* _Description of the task_: What follows is a set of entries. Repeat them exactly, but not their pictures.

* _Data listing_:
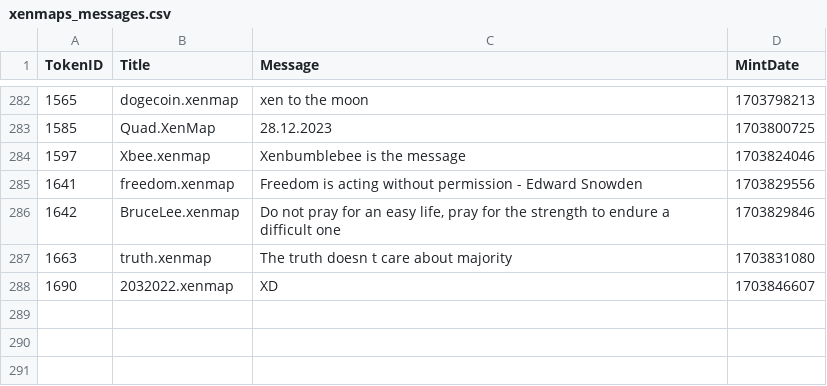
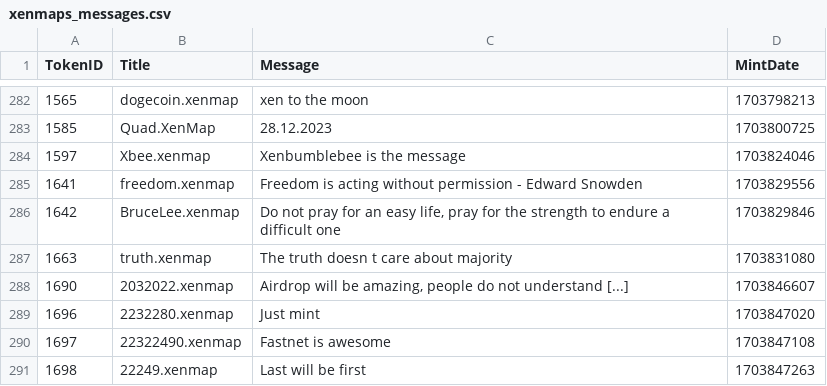
Before and after one commit to TreeCityWes/xenmap-stats, a CSV file: xenmaps_messages.csv, drawn as a sheet; only a part is shown, gaps mark what is left out.

```diff
--- a/xenmaps_messages.csv
+++ b/xenmaps_messages.csv
@@ -287,2 +287,5 @@ TokenID,Title,Message,MintDate
 1663,truth.xenmap,The truth doesn t care about majority,1703831080
-1690,2032022.xenmap,XD,1703846607
+1690,2032022.xenmap,"Airdrop will be amazing, people do not understand [...]",1703846607
+1696,2232280.xenmap,Just mint,1703847020
+1697,22322490.xenmap,Fastnet is awesome,1703847108
+1698,22249.xenmap,Last will be first,1703847263
```
Also changed, not shown: 1 other file.
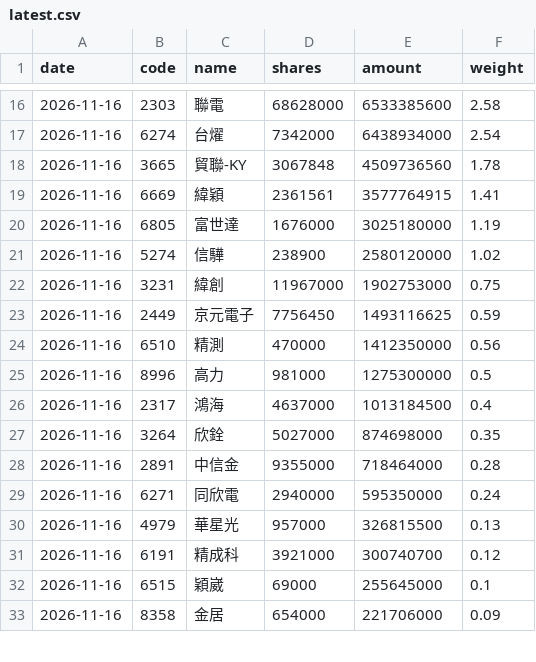
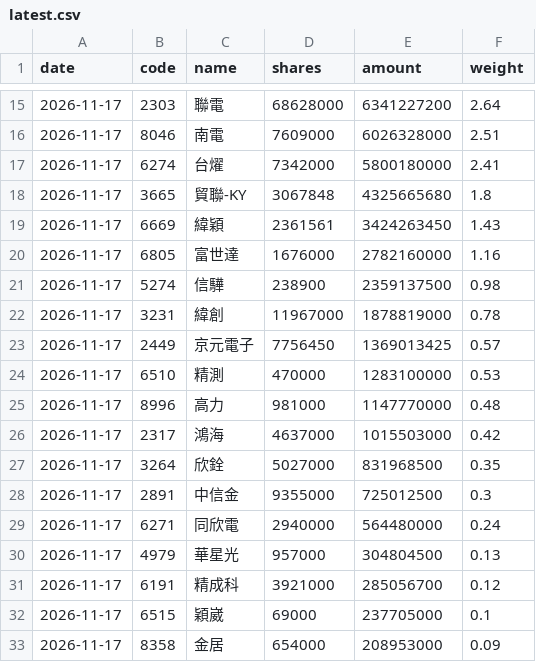
Before and after one commit to jason8745/00981A-tracker, a CSV file: data/latest.csv, drawn as a sheet; only a part is shown, gaps mark what is left out; the diff covers the shown part only.

```diff
--- a/data/latest.csv
+++ b/data/latest.csv
@@ -16,18 +15,19 @@ date,code,name,shares,amount,weight
-2026-11-16,2303,聯電,68628000,6533385600,2.58
-2026-11-16,6274,台燿,7342000,6438934000,2.54
-2026-11-16,3665,貿聯-KY,3067848,4509736560,1.78
-2026-11-16,6669,緯穎,2361561,3577764915,1.41
-2026-11-16,6805,富世達,1676000,3025180000,1.19
-2026-11-16,5274,信驊,238900,2580120000,1.02
-2026-11-16,3231,緯創,11967000,1902753000,0.75
-2026-11-16,2449,京元電子,7756450,1493116625,0.59
-2026-11-16,6510,精測,470000,1412350000,0.56
-2026-11-16,8996,高力,981000,1275300000,0.5
-2026-11-16,2317,鴻海,4637000,1013184500,0.4
-2026-11-16,3264,欣銓,5027000,874698000,0.35
-2026-11-16,2891,中信金,9355000,718464000,0.28
-2026-11-16,6271,同欣電,2940000,595350000,0.24
-2026-11-16,4979,華星光,957000,326815500,0.13
-2026-11-16,6191,精成科,3921000,300740700,0.12
-2026-11-16,6515,穎崴,69000,255645000,0.1
-2026-11-16,8358,金居,654000,221706000,0.09
+2026-11-17,2303,聯電,68628000,6341227200,2.64
+2026-11-17,8046,南電,7609000,6026328000,2.51
+2026-11-17,6274,台燿,7342000,5800180000,2.41
+2026-11-17,3665,貿聯-KY,3067848,4325665680,1.8
+2026-11-17,6669,緯穎,2361561,3424263450,1.43
+2026-11-17,6805,富世達,1676000,2782160000,1.16
+2026-11-17,5274,信驊,238900,2359137500,0.98
+2026-11-17,3231,緯創,11967000,1878819000,0.78
+2026-11-17,2449,京元電子,7756450,1369013425,0.57
+2026-11-17,6510,精測,470000,1283100000,0.53
+2026-11-17,8996,高力,981000,1147770000,0.48
+2026-11-17,2317,鴻海,4637000,1015503000,0.42
+2026-11-17,3264,欣銓,5027000,831968500,0.35
+2026-11-17,2891,中信金,9355000,725012500,0.3
+2026-11-17,6271,同欣電,2940000,564480000,0.24
+2026-11-17,4979,華星光,957000,304804500,0.13
+2026-11-17,6191,精成科,3921000,285056700,0.12
+2026-11-17,6515,穎崴,69000,237705000,0.1
+2026-11-17,8358,金居,654000,208953000,0.09
```
Also changed, not shown: 1 removed row and 77 edited cells elsewhere in this file, 4 other files.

* _Answer space_:
Before and after one commit to TreeCityWes/xenmap-stats, a CSV file: xenmaps_messages.csv, drawn as a sheet; only a part is shown, gaps mark what is left out.

```diff
--- a/xenmaps_messages.csv
+++ b/xenmaps_messages.csv
@@ -287,2 +287,5 @@ TokenID,Title,Message,MintDate
 1663,truth.xenmap,The truth doesn t care about majority,1703831080
-1690,2032022.xenmap,XD,1703846607
+1690,2032022.xenmap,"Airdrop will be amazing, people do not understand [...]",1703846607
+1696,2232280.xenmap,Just mint,1703847020
+1697,22322490.xenmap,Fastnet is awesome,1703847108
+1698,22249.xenmap,Last will be first,1703847263
```
Also changed, not shown: 1 other file.
Before and after one commit to jason8745/00981A-tracker, a CSV file: data/latest.csv, drawn as a sheet; only a part is shown, gaps mark what is left out; the diff covers the shown part only.

```diff
--- a/data/latest.csv
+++ b/data/latest.csv
@@ -16,18 +15,19 @@ date,code,name,shares,amount,weight
-2026-11-16,2303,聯電,68628000,6533385600,2.58
-2026-11-16,6274,台燿,7342000,6438934000,2.54
-2026-11-16,3665,貿聯-KY,3067848,4509736560,1.78
-2026-11-16,6669,緯穎,2361561,3577764915,1.41
-2026-11-16,6805,富世達,1676000,3025180000,1.19
-2026-11-16,5274,信驊,238900,2580120000,1.02
-2026-11-16,3231,緯創,11967000,1902753000,0.75
-2026-11-16,2449,京元電子,7756450,1493116625,0.59
-2026-11-16,6510,精測,470000,1412350000,0.56
-2026-11-16,8996,高力,981000,1275300000,0.5
-2026-11-16,2317,鴻海,4637000,1013184500,0.4
-2026-11-16,3264,欣銓,5027000,874698000,0.35
-2026-11-16,2891,中信金,9355000,718464000,0.28
-2026-11-16,6271,同欣電,2940000,595350000,0.24
-2026-11-16,4979,華星光,957000,326815500,0.13
-2026-11-16,6191,精成科,3921000,300740700,0.12
-2026-11-16,6515,穎崴,69000,255645000,0.1
-2026-11-16,8358,金居,654000,221706000,0.09
+2026-11-17,2303,聯電,68628000,6341227200,2.64
+2026-11-17,8046,南電,7609000,6026328000,2.51
+2026-11-17,6274,台燿,7342000,5800180000,2.41
+2026-11-17,3665,貿聯-KY,3067848,4325665680,1.8
+2026-11-17,6669,緯穎,2361561,3424263450,1.43
+2026-11-17,6805,富世達,1676000,2782160000,1.16
+2026-11-17,5274,信驊,238900,2359137500,0.98
+2026-11-17,3231,緯創,11967000,1878819000,0.78
+2026-11-17,2449,京元電子,7756450,1369013425,0.57
+2026-11-17,6510,精測,470000,1283100000,0.53
+2026-11-17,8996,高力,981000,1147770000,0.48
+2026-11-17,2317,鴻海,4637000,1015503000,0.42
+2026-11-17,3264,欣銓,5027000,831968500,0.35
+2026-11-17,2891,中信金,9355000,725012500,0.3
+2026-11-17,6271,同欣電,2940000,564480000,0.24
+2026-11-17,4979,華星光,957000,304804500,0.13
+2026-11-17,6191,精成科,3921000,285056700,0.12
+2026-11-17,6515,穎崴,69000,237705000,0.1
+2026-11-17,8358,金居,654000,208953000,0.09
```
Also changed, not shown: 1 removed row and 77 edited cells elsewhere in this file, 4 other files.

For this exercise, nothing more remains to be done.